A tireless advocate
Australian journalist, editor and businesswoman Ita Buttrose has been Patron of Macular Disease Foundation Australia since 2005.
Ita was awarded the nation’s highest distinction – a Companion of the Order of Australia (AC) – in the 2019 Queen’s Birthday honours.
She was Australian of the Year (2013); is an Officer of the Order of the British Empire (OBE, awarded 1979) and an Officer of the Order of Australia (AO, awarded 1988).
Ita is the current Chair of the Australian Broadcasting Corporation.
A family history
As Ita always says, her connection to macular disease is personal. Ita’s late father, Charlie Buttrose, had age-related macular degeneration (AMD). Three of his siblings also had it, including the youngest, her Uncle Gerald.
“My father was in his mid-80s when he lost his central vision to macular degeneration. It changed his life. As a journalist and author he had always started his day reading a couple of newspapers. Suddenly this was no longer possible.
“As a journalist and author myself I couldn’t imagine not being able to ever read again. I was as devastated about Dad’s fate as he was.
I get my macula checked every year. I never take anything about my vision for granted.
“Fortunately, Uncle Gerald’s sight has been saved with the help of treatment for wet (neovascular) age-related macular degeneration (wet AMD). This has been a major breakthrough in the management of the disease and my uncle’s doctor has been able to stabilise his vision.
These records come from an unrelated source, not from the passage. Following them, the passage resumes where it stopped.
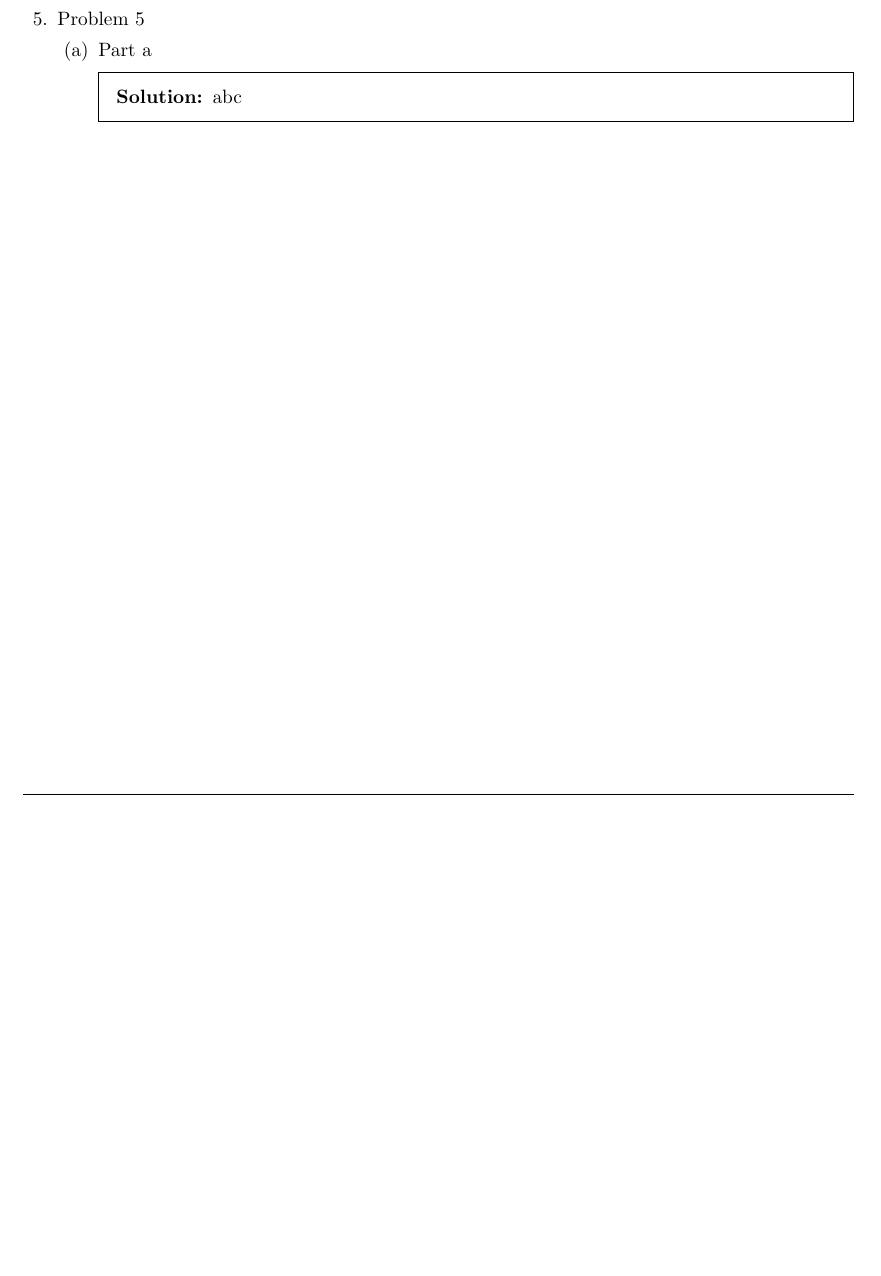
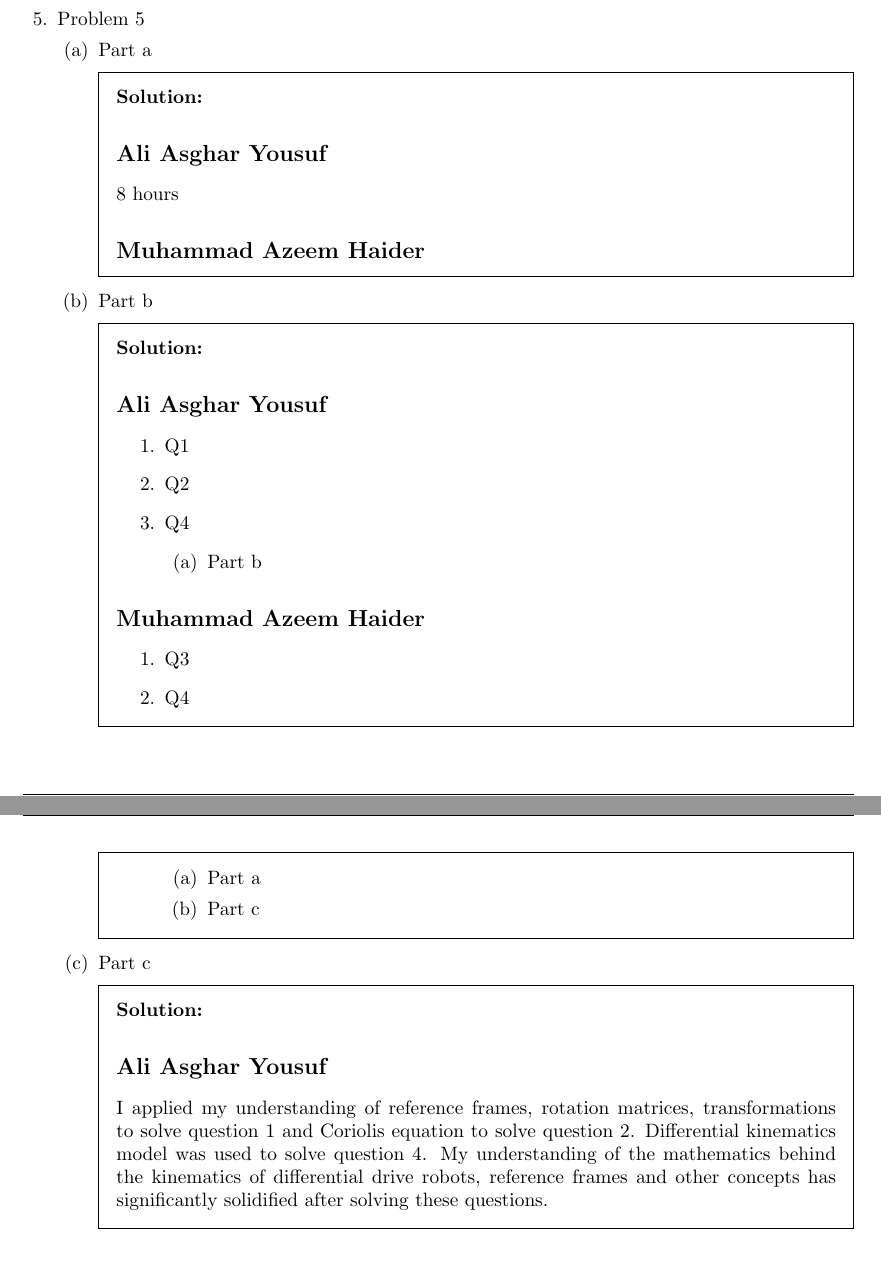
Before and after one commit to aliasgharchakera/MR-Fall23-Assignment01, a LaTeX problem sheet (main.tex): part of page 11 of 11 before the commit and two parts of pages 11 and 12 of 12 after it, the two joined at a grey line, cut so that both start at the same text, the shorter picture padded with empty space. Compiled offline with pdfLaTeX.

Commit message:
Q5 contribution added - ali asghar

```diff
--- a/main.tex
+++ b/main.tex
@@ -736,7 +736,42 @@
     \begin{parts}
         \part Part a
         \begin{solution}
-            abc
+            \subsection*{Ali Asghar Yousuf}
+            8 hours
+            \subsection*{Muhammad Azeem Haider}
+
+        \end{solution}
+        \part Part b
+        \begin{solution}
+            \subsection*{Ali Asghar Yousuf}
+            \begin{enumerate}
+                \item Q1
+                \item Q2
+                \item Q4
+                      \begin{enumerate}
+                          \item Part b
+                      \end{enumerate}
+            \end{enumerate}
+
+            \subsection*{Muhammad Azeem Haider}
+            \begin{enumerate}
+                \item Q3
+                \item Q4
+                      \begin{enumerate}
+                          \item Part a
+                          \item Part c
+                      \end{enumerate}
+            \end{enumerate}
+        \end{solution}
+        \part Part c
+        \begin{solution}
+            \subsection*{Ali Asghar Yousuf}
+            I applied my understanding of reference frames, rotation matrices,
+            transformations to solve question 1 and Coriolis equation to solve question 2.
+            Differential kinematics model was used to solve question 4. My understanding of
+            the mathematics behind the kinematics of differential drive robots, reference
+            frames and other concepts has significantly solidified after solving these
+            questions.
         \end{solution}
     \end{parts}
 
```
Also changed, not shown: main.tex (8 more changed lines).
“If only this treatment had been around to help Dad, how happier the last years of his life would have been.”
“One thing I have noticed is how few people know that a family history of the disease brings with it a high risk of macular degeneration. When I tell them that I have a 50 per cent chance of getting it too, most people are usually shocked. I get regular exercise, watch my weight and follow the eating program recommended by MDFA.
“I get my macula checked annually and when my ophthalmic surgeon tells me my macula is in pristine condition his words are music to my ears!”
Since becoming Patron, Ita has used her profile to raise awareness about macular disease. She is always a prominent voice during our Macula Month campaigns.
In 2014, MDFA published a cookbook ‘Eating for Eye Health’ written by Ita and chef Vanessa Jones.
The ‘Eating for Eye Health’ cookbook contains 90 recipes, carefully selected to ensure that good health is achieved without sacrificing great tasting food.
I’m passionate about making sure all Australians know that to a significant degree, they can eat away their risk of developing age-related macular degeneration.
‘See My World’ Podcast
In 2019, MDFA launched its first podcast, with Ita as interviewer. ‘Jean’s Genes’ is a heartbreakingly raw conversation between Ita and MDFA Ambassador Jean Kittson. The pair discuss Jean’s journey as a carer to her parents who live with macular disease.
A calm voice in a time of crisis
In 2020 Ita once again demonstrated her unwavering commitment to the macular disease community. When the coronavirus pandemic prompted lockdowns in Australia, ophthalmologists reported a dramatic increase in the number of patients cancelling urgent, sight-saving treatment.
She urged Australians requiring treatment for wet (neovascular) age-related macular degeneration, diabetic macular oedema and other macular conditions to attend their regular eye appointments.
“I understand that some people might be concerned about leaving their homes to get treatments,” Ita said, “but I can assure everyone that clinics are sterile environments and stringent clinical guidelines have been put in place to ensure people’s safety.
“Whether you’re at home or living in aged care, these eye injections are vitally important to preserving sight.
“Let’s make sure we all see each other on the other side of COVID-19.”